▶ **Task to carry out**: Give again, word for word, every line below from the one that has "g.fillStyle = 'rgba(0,0,0,.22)';" through the one that has "let tpGo = 0;", both included, and no others.
___ Input records
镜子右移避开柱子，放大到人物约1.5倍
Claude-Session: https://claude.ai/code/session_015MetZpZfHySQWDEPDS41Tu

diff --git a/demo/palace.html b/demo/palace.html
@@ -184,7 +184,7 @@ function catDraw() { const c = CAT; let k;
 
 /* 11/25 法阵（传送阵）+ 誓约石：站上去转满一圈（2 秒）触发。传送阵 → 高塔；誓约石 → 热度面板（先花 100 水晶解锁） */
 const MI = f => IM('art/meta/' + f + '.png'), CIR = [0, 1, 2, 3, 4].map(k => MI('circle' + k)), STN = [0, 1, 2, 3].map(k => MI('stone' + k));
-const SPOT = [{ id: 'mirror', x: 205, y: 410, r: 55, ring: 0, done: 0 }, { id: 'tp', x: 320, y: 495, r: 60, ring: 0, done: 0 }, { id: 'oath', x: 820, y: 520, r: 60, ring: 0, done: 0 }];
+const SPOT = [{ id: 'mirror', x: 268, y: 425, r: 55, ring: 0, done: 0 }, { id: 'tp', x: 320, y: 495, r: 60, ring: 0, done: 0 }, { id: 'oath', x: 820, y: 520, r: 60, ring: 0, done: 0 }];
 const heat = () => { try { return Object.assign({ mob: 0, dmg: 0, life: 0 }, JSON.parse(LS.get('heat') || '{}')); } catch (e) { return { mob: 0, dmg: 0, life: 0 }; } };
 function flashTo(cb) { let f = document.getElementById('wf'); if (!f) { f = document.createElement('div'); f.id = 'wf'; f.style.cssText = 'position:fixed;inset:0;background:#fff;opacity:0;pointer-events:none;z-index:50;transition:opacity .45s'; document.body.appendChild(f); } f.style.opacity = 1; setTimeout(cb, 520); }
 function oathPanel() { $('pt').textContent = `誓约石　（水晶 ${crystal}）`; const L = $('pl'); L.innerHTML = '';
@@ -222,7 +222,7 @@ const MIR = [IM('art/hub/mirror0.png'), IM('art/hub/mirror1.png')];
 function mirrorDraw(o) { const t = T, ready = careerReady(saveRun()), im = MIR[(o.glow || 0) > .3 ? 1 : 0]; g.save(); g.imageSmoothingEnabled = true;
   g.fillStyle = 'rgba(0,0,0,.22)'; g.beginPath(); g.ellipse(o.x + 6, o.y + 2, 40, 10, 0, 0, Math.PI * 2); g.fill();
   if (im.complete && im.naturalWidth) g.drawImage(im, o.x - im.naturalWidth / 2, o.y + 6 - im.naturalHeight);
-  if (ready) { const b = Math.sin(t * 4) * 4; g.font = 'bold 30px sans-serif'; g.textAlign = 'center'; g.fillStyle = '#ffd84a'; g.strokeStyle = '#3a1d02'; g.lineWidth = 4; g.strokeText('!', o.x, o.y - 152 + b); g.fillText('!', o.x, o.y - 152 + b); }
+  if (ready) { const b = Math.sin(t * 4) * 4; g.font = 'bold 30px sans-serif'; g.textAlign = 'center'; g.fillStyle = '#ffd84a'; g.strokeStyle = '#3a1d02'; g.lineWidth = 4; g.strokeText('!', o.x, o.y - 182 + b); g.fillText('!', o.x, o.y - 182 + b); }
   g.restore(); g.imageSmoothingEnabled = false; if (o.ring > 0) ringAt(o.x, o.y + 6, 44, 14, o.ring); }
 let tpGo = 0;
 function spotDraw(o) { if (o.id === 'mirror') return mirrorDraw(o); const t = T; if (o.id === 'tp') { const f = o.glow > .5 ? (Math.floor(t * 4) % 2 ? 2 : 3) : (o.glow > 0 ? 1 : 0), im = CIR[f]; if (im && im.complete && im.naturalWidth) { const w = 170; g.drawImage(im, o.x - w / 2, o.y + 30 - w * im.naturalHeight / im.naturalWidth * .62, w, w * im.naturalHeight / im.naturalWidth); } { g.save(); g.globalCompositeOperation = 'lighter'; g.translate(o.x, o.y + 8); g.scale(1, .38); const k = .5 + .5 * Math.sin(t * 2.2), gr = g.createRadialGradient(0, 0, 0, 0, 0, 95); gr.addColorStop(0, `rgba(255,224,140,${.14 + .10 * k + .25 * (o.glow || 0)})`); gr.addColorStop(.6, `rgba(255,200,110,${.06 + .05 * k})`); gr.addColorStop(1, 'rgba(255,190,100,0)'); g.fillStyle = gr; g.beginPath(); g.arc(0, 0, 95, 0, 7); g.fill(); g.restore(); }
______
▶ **Result of the exercise**:
   g.fillStyle = 'rgba(0,0,0,.22)'; g.beginPath(); g.ellipse(o.x + 6, o.y + 2, 40, 10, 0, 0, Math.PI * 2); g.fill();
   if (im.complete && im.naturalWidth) g.drawImage(im, o.x - im.naturalWidth / 2, o.y + 6 - im.naturalHeight);
-  if (ready) { const b = Math.sin(t * 4) * 4; g.font = 'bold 30px sans-serif'; g.textAlign = 'center'; g.fillStyle = '#ffd84a'; g.strokeStyle = '#3a1d02'; g.lineWidth = 4; g.strokeText('!', o.x, o.y - 152 + b); g.fillText('!', o.x, o.y - 152 + b); }
+  if (ready) { const b = Math.sin(t * 4) * 4; g.font = 'bold 30px sans-serif'; g.textAlign = 'center'; g.fillStyle = '#ffd84a'; g.strokeStyle = '#3a1d02'; g.lineWidth = 4; g.strokeText('!', o.x, o.y - 182 + b); g.fillText('!', o.x, o.y - 182 + b); }
   g.restore(); g.imageSmoothingEnabled = false; if (o.ring > 0) ringAt(o.x, o.y + 6, 44, 14, o.ring); }
 let tpGo = 0;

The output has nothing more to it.